In a letter to the editor of the Chicago Sun-Times, five of the pageant judges wrote, “She [Harold] will spend the next 365 days trying to eradicate harassment and violence from schools. Is Miss America relevant? You bet.”
And best of all, the Miss America organization had dodged the bullet of sex scandal, driving from serious consideration a Miss North Carolina whose spurned fiancé had threatened to expose topless snapshots of her, taken, allegedly, without her permission.
Alas, less than a month after the festivities, sex looms once again as a spoiler — after the fact — of the Miss America proceedings; but this time it is not the revelation of wanton ways that has created headaches for contest officials, it is the queen’s abrupt shift from a platform against youth violence to a campaign for sexual abstinence that threatens to disrupt the event’s smooth transition from tawdry bikini fest to a bare-midriff college bowl.
It all began when Harold, shortly after receiving her tiara, announced at a press conference her intention to publicly advocate chastity before marriage. This was a pet topic, Harold told reporters, and she had every hope of speaking of it often and officially, despite perceived resistance from Miss America organizers.
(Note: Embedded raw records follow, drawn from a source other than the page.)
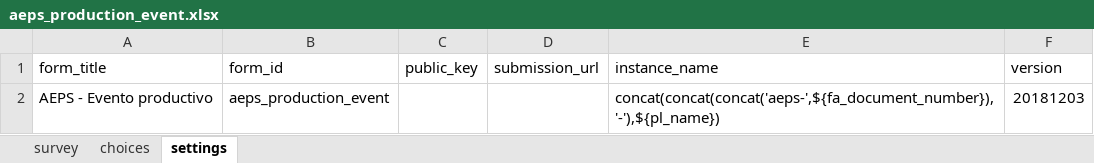
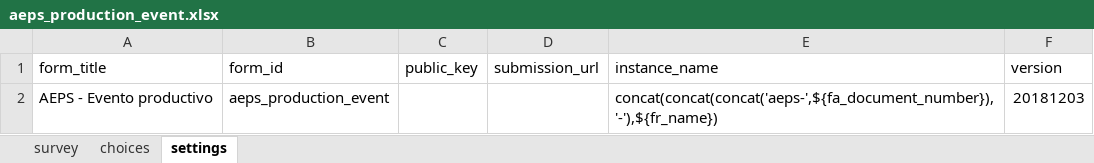
Before and after one commit to CIAT-DAPA/aeps_platform_forms, an Excel workbook: odk/aeps_production_event.xlsx, sheet settings, drawn as a sheet; values as stored, in another font and other column widths than the file's, no borders; the diff names each change by its address in the sheet, - before the commit and + after, or states it on an @@ line.

```diff
--- a/odk/aeps_production_event.xlsx (sheet settings)
+++ b/odk/aeps_production_event.xlsx (sheet settings)
-E2 (instance_name): concat(concat(concat('aeps-',${fa_document_number}),'-'),${pl_name})
+E2 (instance_name): concat(concat(concat('aeps-',${fa_document_number}),'-'),${fr_name})
```
Also changed, not shown: sheet survey.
The implication that Harold had somehow been warned away from sex talk, albeit anti-sex talk, fired up the Washington Times, which immediately ran an article titled “Miss America told to zip it on chastity talk.” Harold’s ardent supporters in the abstinence movement went to other media brimming with indignation.
“In an age where beauty queens are regularly disqualified for inappropriate behavior, who would have thought a virtuous one would be silenced for her virtue?” said Concerned Women for America President Sandy Rios in a press release. “This is blatant censorship that betrays a hidden agenda of political correctness and religious bigotry among pageant officials.”
The Times and press releases from family values groups further suggested that pageant officials demonstrated a clear liberal bias when they allowed Miss America 1998 Kate Shindle, whose platform was HIV prevention, to advocate condom distribution and needle exchange during her reign.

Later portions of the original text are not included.